Then I remembered: my updated job title. She must have searched for “freelance parenting writer.” Which could only mean one thing.
She was looking for writers.
Making the “warm” connection
I knew I had to take advantage of this connection. But how?
After some thought, I decided to send her an InMail message through Linkedin.
She had just connected with me, which meant she was active on Linkedin. Her inmail box probably wasn’t as crowded as her email, so I’d have a better chance of a response.
I thought, what was the worst that could happen? She’d ignore me, just like every other editor who was ignoring me, and I’d be no worse off.
“Thanks for connecting with me here on Linkedin!” I wrote. “Are you looking for more freelance writers? I have several ideas that I think would be a great fit for [name of your magazine]! May I send you some pitches?”
To break this down:
- I kept it professional.
- I reminded her that she had initiated this connection — I wasn’t some random person messaging her out of the blue.
- I avoided open-ended questions or requests that would require work on her part.
- I focused on making a connection and offering her something specific.
- And I made it easy for her: all she needed to do was say yes.
Still, I didn’t really expect a response. After all, I’d been emailing editors constantly for months, and not one of them had responded to me.
But this one did.
She wrote me back the next morning. “I am looking for more writers,” she said. “Please send pitches to my email” — and she gave me her email.
It was that easy.
Fortunately, I had a lot of pitches ready to send (some of which I’d already sent to other editors at her magazine), so I sent them all in one vast multi-pitch email.
For the subject line, I wrote, “Pitches you requested on Linkedin,” to make sure my email didn’t get lost in her overcrowded inbox.
Aain, she wrote back immediately. This time, she thanked me for my ideas and asked if I could pitch three ideas on a specific topic.
In other words, she told me what she’s looking for right now.
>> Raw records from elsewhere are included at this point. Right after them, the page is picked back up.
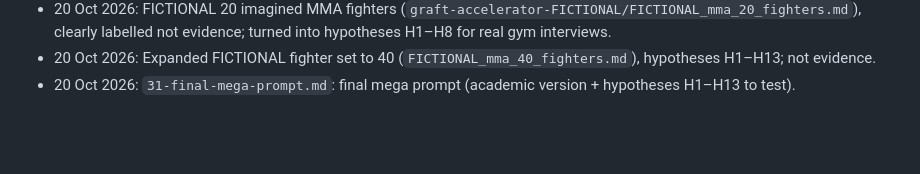
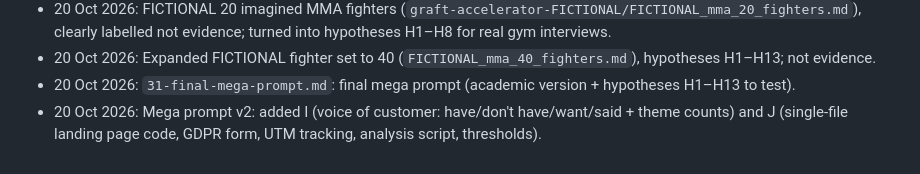
Before and after one commit to ewanh2005-alt/Ewan, a Markdown page: PROGRESS.md, the part around the change. Drawn GitHub-style; blank space fills up the shorter version.

```diff
--- a/PROGRESS.md
+++ b/PROGRESS.md
@@ -131,3 +131,4 @@ Last updated: 8 Oct 2026 (Week 5)
 - 20 Oct 2026: FICTIONAL 20 imagined MMA fighters (`graft-accelerator-FICTIONAL/FICTIONAL_mma_20_fighters.md`), clearly labelled not evidence; turned into hypotheses H1–H8 for real gym interviews.
 - 20 Oct 2026: Expanded FICTIONAL fighter set to 40 (`FICTIONAL_mma_40_fighters.md`), hypotheses H1–H13; not evidence.
 - 20 Oct 2026: `31-final-mega-prompt.md`: final mega prompt (academic version + hypotheses H1–H13 to test).
+- 20 Oct 2026: Mega prompt v2: added I (voice of customer: have/don't have/want/said + theme counts) and J (single-file landing page code, GDPR form, UTM tracking, analysis script, thresholds).
```
Also changed, not shown: 31-final-mega-prompt.md (+47 -2 lines).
Pitch three ideas for a feature in my dream magazine? Of course I could do that (thanks, 4-Week J-School). I sent it a few days later.
At that point, the holidays and the usual glacial response of editors set in, so I’m still waiting to hear whether I’ll get the assignment. But just getting a response was a huge step forward for me.
And it’s not like I’m getting bored while I’m waiting. I’ve got a lot more editors to stalk — uh, I mean connect with — on Linkedin.
Lisa C. Baker is a parenting writer and blogger based in Atlanta, Georgia. Check out her new blog on How to Be Supermom.